Counseling Conflict

By Allie Grasgreen
Inside Higher Ed
Originally published March 26, 2012

Georgia State University’s decision this month to replace its counseling center staff with outsourced employees is worrying those in the field, who say such moves are extremely rare and will likely prove detrimental to the mental health services available to students.

The shift is doubly troubling because a number of former staff members (as well as others in the field) are accusing the university of outsourcing services as a retaliation for their complaints that some university policies involving the counseling center had the potential to hurt students. While the outsourcing was announced shortly after the complaints were made, the university says there was no relationship between the two developments. The director and two associate directors will stay on as full-time employees of Georgia State, spokeswoman Andrea Jones said.

The university says it replaced its nine counseling center clinical positions (three of which were vacant) with contracted employees “in order to increase institutional effectiveness in delivering mental health services to students.”

Because the staff were eliminated through a “reduction in force” process, which is done without regard to an employee’s performance, the change could not have been retaliatory, Jones said.

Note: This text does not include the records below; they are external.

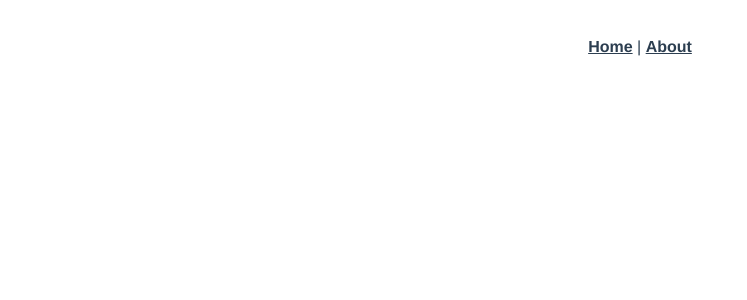
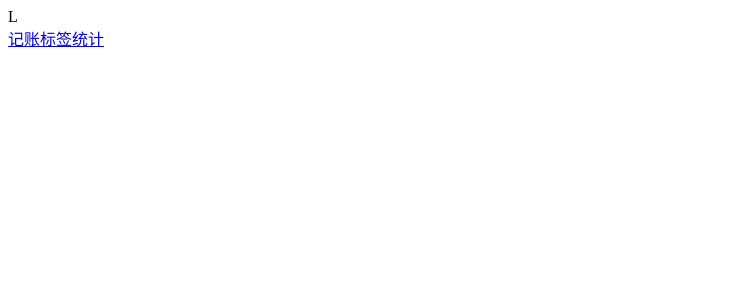
Before and after one commit to WilliamWang123/morney, a Vue app: page /#/labels in a window 1280 px wide. Shown: the top 300 px of the page, without its empty margins (0-747 px from the left). Built offline with nearby package versions, Linux system fonts and the light colour scheme.

Commit message:
创建三个页面

```diff
--- a/src/App.vue
+++ b/src/App.vue
@@ -1,10 +1,9 @@
 <template>
-  <div id="app">
-    <div id="nav">
-      <router-link to="/">Home</router-link> |
-      <router-link to="/about">About</router-link>
-    </div>
-    <router-view/>
+  <div>
+    <router-view />
+    <router-link to="/money">记账</router-link>
+    <router-link to="/labels">标签</router-link>
+    <router-link to="/statistics">统计</router-link>
   </div>
 </template>
 
--- a/src/router/index.ts
+++ b/src/router/index.ts
@@ -1,23 +1,30 @@
 import Vue from 'vue'
-import VueRouter, { RouteConfig } from 'vue-router'
-import Home from '../views/Home.vue'
+import VueRouter from 'vue-router'
+import Money from '@/views/Money.vue'
+import Labels from '@/views/Labels.vue'
+import Statistics from '@/views/Statistics.vue'
+
 
 Vue.use(VueRouter)
 
-  const routes: Array<RouteConfig> = [
+const routes = [
   {
     path: '/',
-    name: 'Home',
-    component: Home
+    redirect: '/money'
   },
   {
-    path: '/about',
-    name: 'About',
-    // route level code-splitting
-    // this generates a separate chunk (about.[hash].js) for this route
-    // which is lazy-loaded when the route is visited.
-    component: () => import(/* webpackChunkName: "about" */ '../views/About.vue')
-  }
+    path: '/money',
+    component: Money
+  },
+  {
+    path: '/labels',
+    component: Labels
+  },
+  {
+    path: '/statistics',
+    component: Statistics
+  },
+
 ]
 
 const router = new VueRouter({
--- /dev/null
+++ b/src/views/Labels.vue
@@ -0,0 +1,12 @@
+<template>
+  <div>L</div>
+</template>
+
+<script lang="ts">
+export default {
+  name: "Labels",
+};
+</script>
+
+<style lang="scss" scoped>
+</style>
--- /dev/null
+++ b/src/views/Money.vue
@@ -0,0 +1,12 @@
+<template>
+  <div>M</div>
+</template>
+
+<script lang="ts">
+export default {
+  name: "Money",
+};
+</script>
+
+<style lang="scss" scoped>
+</style>
--- /dev/null
+++ b/src/views/Statistics.vue
@@ -0,0 +1,12 @@
+<template>
+  <div>S</div>
+</template>
+
+<script lang="ts">
+export default {
+  name: "Statistics",
+};
+</script>
+
+<style lang="scss" scoped>
+</style>
```
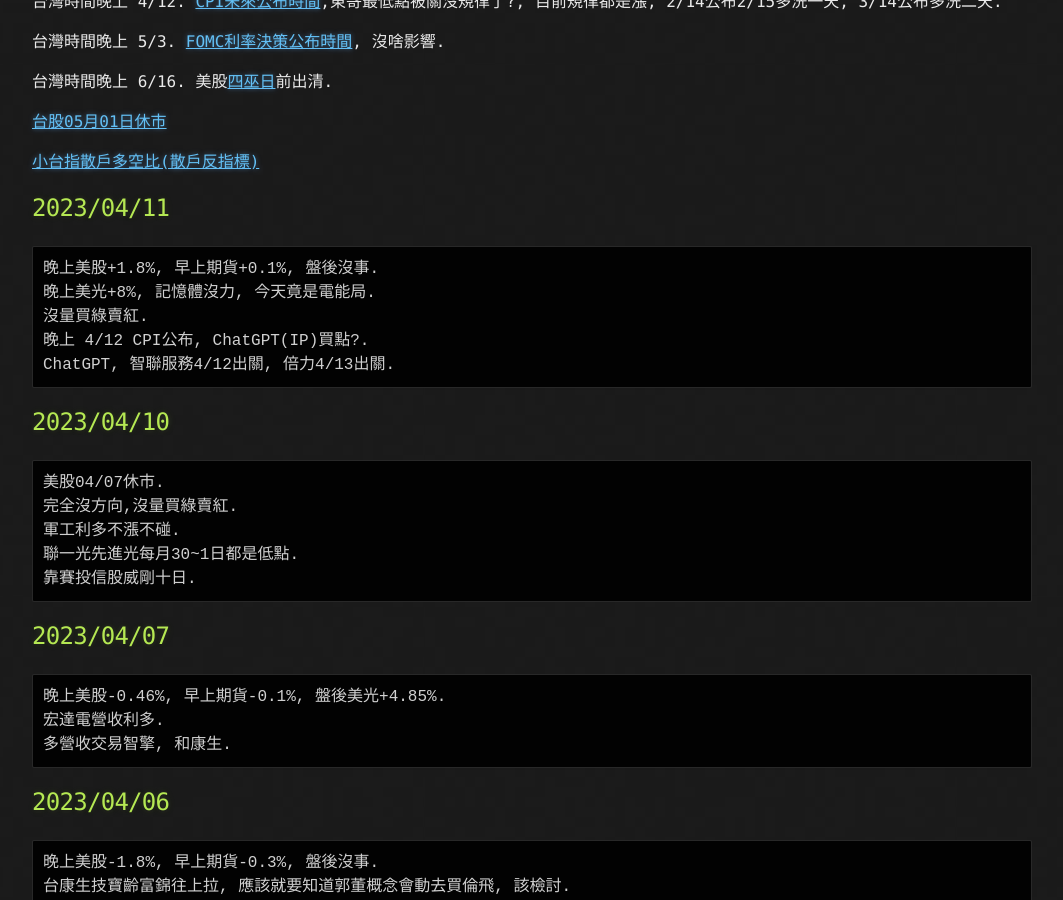
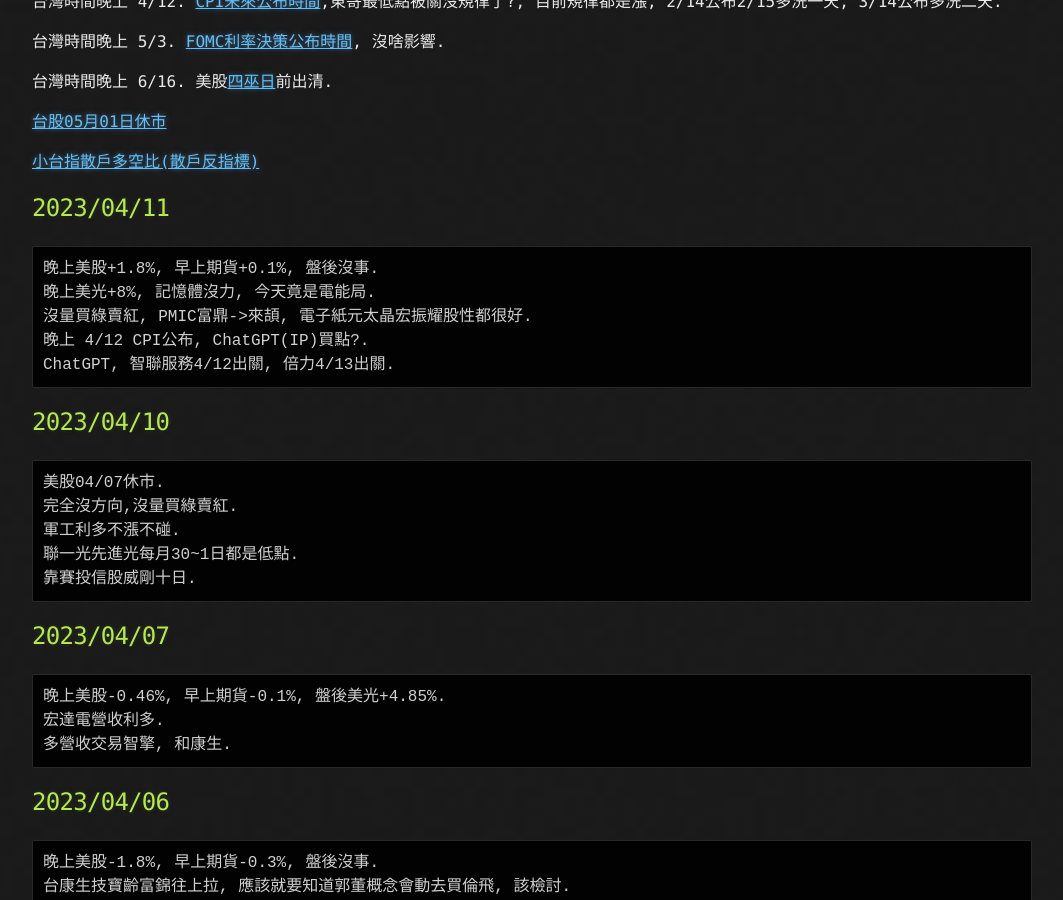
Before and after one commit to lepg5487/Stock_God, a Jekyll site: the page built from index.md, in a window 1280 px wide and 900 px high, scrolled down 468 px. Shown: the whole window, without its empty margins (108-1171 px from the left). Built offline with Jekyll 4.4.1, drawn with Linux system fonts in a browser that asks for light colours; our own code applies the rules of GitHub Pages for plain Markdown files.

Commit message:
Update index.md

````diff
--- a/index.md
+++ b/index.md
@@ -26,7 +26,7 @@ layout: testlayouts
 ```
 晚上美股+1.8%, 早上期貨+0.1%, 盤後沒事.
 晚上美光+8%, 記憶體沒力, 今天竟是電能局.
-沒量買綠賣紅.
+沒量買綠賣紅, PMIC富鼎->來頡, 電子紙元太晶宏振耀股性都很好.
 晚上 4/12 CPI公布, ChatGPT(IP)買點?.
 ChatGPT, 智聯服務4/12出關, 倍力4/13出關.
 ```
````
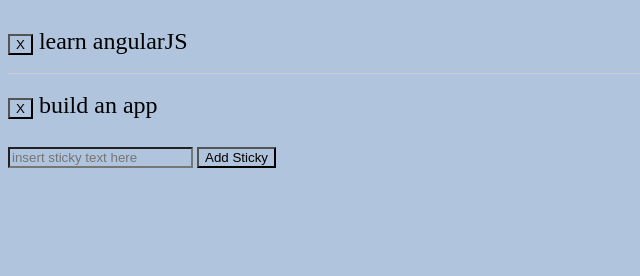
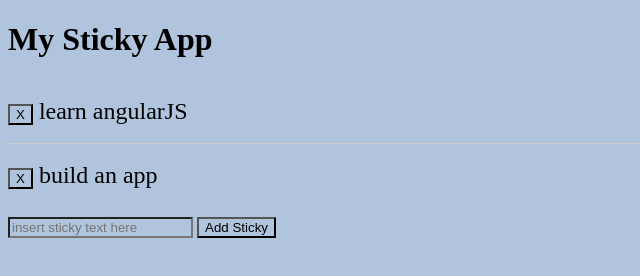
Before and after one commit to Lavioli/Sticky-App-Angular, a website: page index.html in a window 1280 px wide. Shown: the whole page, without its empty margins (0-640 px from the left). Drawn offline with nearby package versions, Linux system fonts and the light colour scheme.

```diff
--- a/index.html
+++ b/index.html
@@ -19,7 +19,10 @@
 
 <body>
 
+<h1>My Sticky App</h1>
+
 <div ng-app="myStickyApp">
+
 	<div ng-controller="stickyCtrl">
 		<ul id="sticky-list">
 			<li ng-repeat="sticky in stickies" ng-dblclick="toggleEditMode()">
```
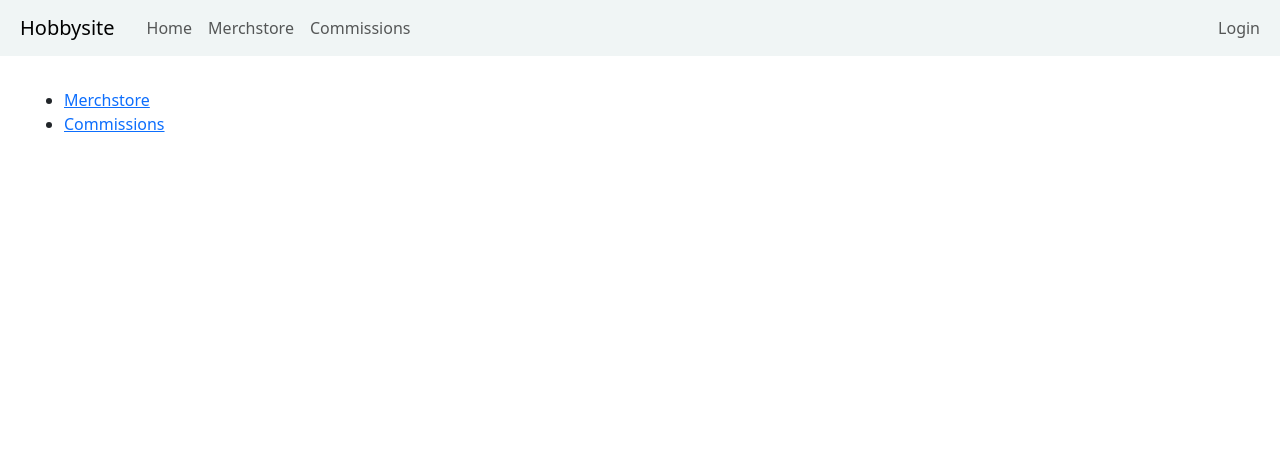
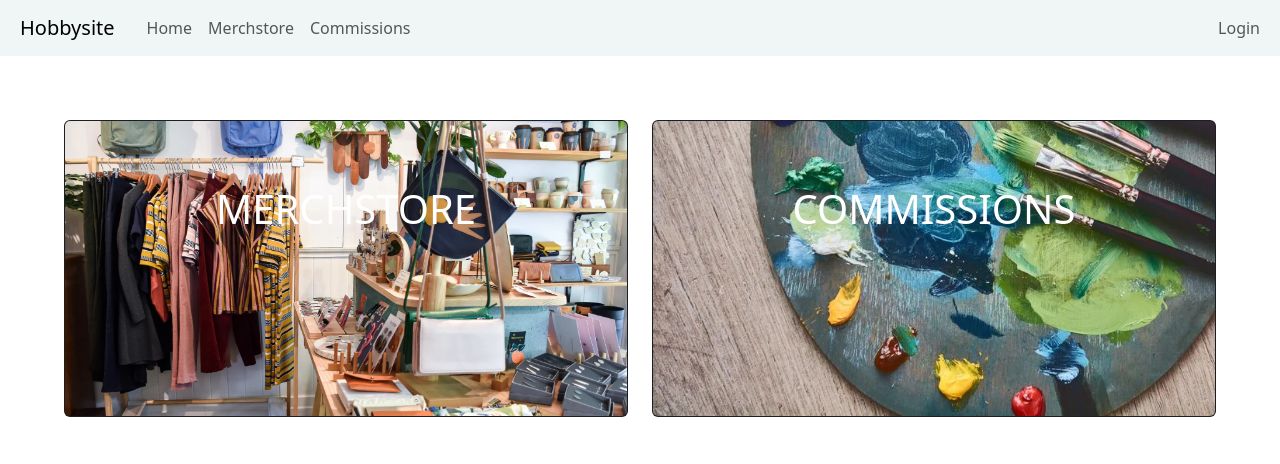
Before and after one commit to tttrono/hobbysite-F-20, a Django app: page / in a window 1280 px wide. Shown: the top 464 px of the page. Run offline with Django 4.2, Linux system fonts and the light colour scheme; some libraries are stand-ins or nearby versions.

Commit message:
Created cards for homepage links.

```diff
--- a/hobbysite/hobbysite/static/css/main.css
+++ b/hobbysite/hobbysite/static/css/main.css
@@ -1,3 +1,9 @@
 * { box-sizing: border-box; }
 /*body { margin: 8px; padding: 8px; }*/
 div.content { margin: 16px; padding: 16px; }
+div.deck { margin: 32px; padding: 32px; }
+
+.center { text-align: center; }
+.special .card-body {
+  flex-grow: 0;
+}
--- a/hobbysite/hobbysite/templates/home.html
+++ b/hobbysite/hobbysite/templates/home.html
@@ -1,14 +1,36 @@
 {% extends "base.html" %}
+{% load static %}
+{% load django_bootstrap5 %}
 
 {% block title %} Home {% endblock %}
 
 {% block content %}
 
 	<div class="content">
-		<ul>
-			<li><a href="/merchstore/items"> Merchstore </a> </li>
-			<li><a href="/commissions/list"> Commissions </a> </li>
-		</ul>
+		<div class="content">
+			<div class="row row-cols-1 row-cols-md-2 g-4 special">
+				<div class="col">
+					<div class="card bg-dark">
+						<a class="card-block stretched-link" href="/merchstore/items">
+							<img src="{% static 'images/merchstore.jpg' %}" class="card-img" alt="...">
+							<div class="card-img-overlay card-body text-white align-middle">
+							<br><br><h1 class="card-title text-center"> MERCHSTORE </h1>
+							</div>
+						</a>
+					</div>
+				</div>
+				<div class="col">
+					<div class="card bg-dark">
+						<a class="card-block stretched-link" href="/commissions/list">
+							<img src="{% static 'images/commissions.jpg' %}" class="card-img" alt="...">
+							<div class="card-img-overlay card-body text-white">
+							<br><br><h1 class="card-title text-center"> COMMISSIONS </h1>
+							</div>
+							</a>
+					</div>
+				</div>
+			</div>
+		</div>
 	</div>
 
 {% endblock %}
```
Also changed, not shown: hobbysite/hobbysite/static/images/commissions.jpg (added), hobbysite/hobbysite/static/images/merchstore.jpg (added).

The new model will mimic that of Georgia State’s psychiatry services and health center (both of which commonly use independent contractors).

The entire story is here.